by Colette Hayes
Ever since I learned about the pack horse librarians of the 1930s, I’ve been obsessed with them. The Pack Horse Library Project was initiated under Roosevelt’s New Deal and funded by the W.P.A. David Tabler, a blogger at www.appalachianhistory.net, explains:
“Established in 1935, the Pack Horse Library Project was aimed at providing reading materials to rural portions of Eastern Kentucky with no access to public library facilities. Librarians riding horses or mules traveled 50 to 80 miles a week up rocky creekbeds, along muddy footpaths, and among cliffs to deliver reading materials to the most remote residences and schools in the mountains. Some homes were so remote that the book women often had to go part of the way on foot, or even by row boat.”

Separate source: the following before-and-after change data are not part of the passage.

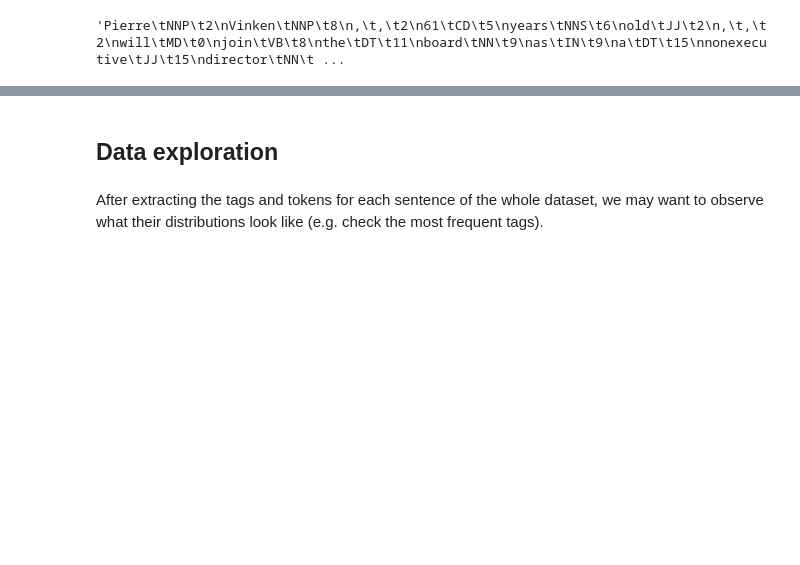
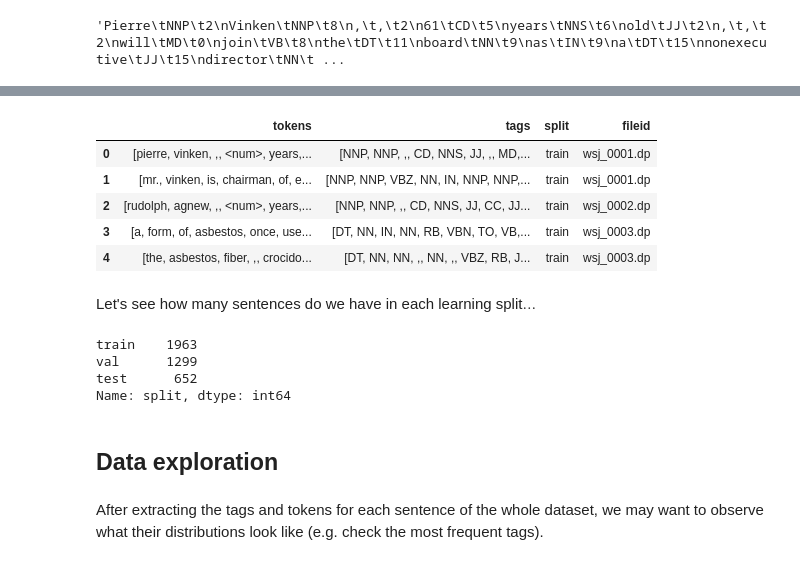
Before and after one commit to Wadaboa/nlp-assignments, a Jupyter notebook: sequence_labeling.ipynb, the cells around one changed output, grey strips where cells are left out. Cells and saved outputs as stored; diff of their text form; code cells hidden in the pictures; blank space fills up the shorter version.

```diff
--- a/sequence_labeling.ipynb
+++ b/sequence_labeling.ipynb
@@ -189,0 +222,10 @@ whole_tokens, whole_tags = parse_files(whole_files, preprocessor=preprocess_toke
+# %%
+whole_tokens, whole_tags = parse_files(
+    whole_files, preprocessor=preprocess_token, split_sentences=True, split_token=""
+)
+whole_sentences_tokens = [
+    sentence for document in whole_tokens for sentence in document
+]
+whole_sentences_tags = [
+    sentence_tags for document in whole_tags for sentence_tags in document
+]
@@ -190,3 +238,37 @@ whole_tokens, whole_tags = parse_files(whole_files, preprocessor=preprocess_toke
+# %%
+df = pd.DataFrame(
+    {
+        "tokens": whole_sentences_tokens,
+        "tags": whole_sentences_tags,
+        "split": [
+            split
+            for i, sentence in enumerate(whole_tokens)
+            for split in [splits[i]] * len(sentence)
+        ],
+        "fileid": [
+            fileid
+            for i, sentence in enumerate(whole_tokens)
+            for fileid in [whole_files[i]] * len(sentence)
+        ],
+    }
+)
+df.head()
+# %% [output]
+|  | tokens | tags | split | fileid |
+| 0 | [pierre, vinken, ,, <num>, years,... | [NNP, NNP, ,, CD, NNS, JJ, ,, MD,... | train | wsj_0001.dp |
+| 1 | [mr., vinken, is, chairman, of, e... | [NNP, NNP, VBZ, NN, IN, NNP, NNP,... | train | wsj_0001.dp |
+| 2 | [rudolph, agnew, ,, <num>, years,... | [NNP, NNP, ,, CD, NNS, JJ, CC, JJ... | train | wsj_0002.dp |
+| 3 | [a, form, of, asbestos, once, use... | [DT, NN, IN, NN, RB, VBN, TO, VB,... | train | wsj_0003.dp |
+| 4 | [the, asbestos, fiber, ,, crocido... | [DT, NN, NN, ,, NN, ,, VBZ, RB, J... | train | wsj_0003.dp |
+# %% [markdown]
+Let's see how many sentences do we have in each learning split$\dots$
+# %%
+df["split"].value_counts()
+# %% [output]
+train    1963
+val      1299
+test      652
+Name: split, dtype: int64
 # %% [markdown]
 ## Data exploration
 # %% [markdown]
```
Also changed, not shown: parts of 82 cells of this notebook.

I love this image of librarians — rolling up their sleeves, saddling up, and fearlessly galloping through the mud to get their job done. Similar economic conditions as well as a host of metaphorical mud puddles, steep climbs, and sudden cliffs exist for current information professionals. Thus, as I begin the MLIS program at SJSU, my goal is to become a pack horse librarian – that is, one who is confident of her skills and ready for the ride every day.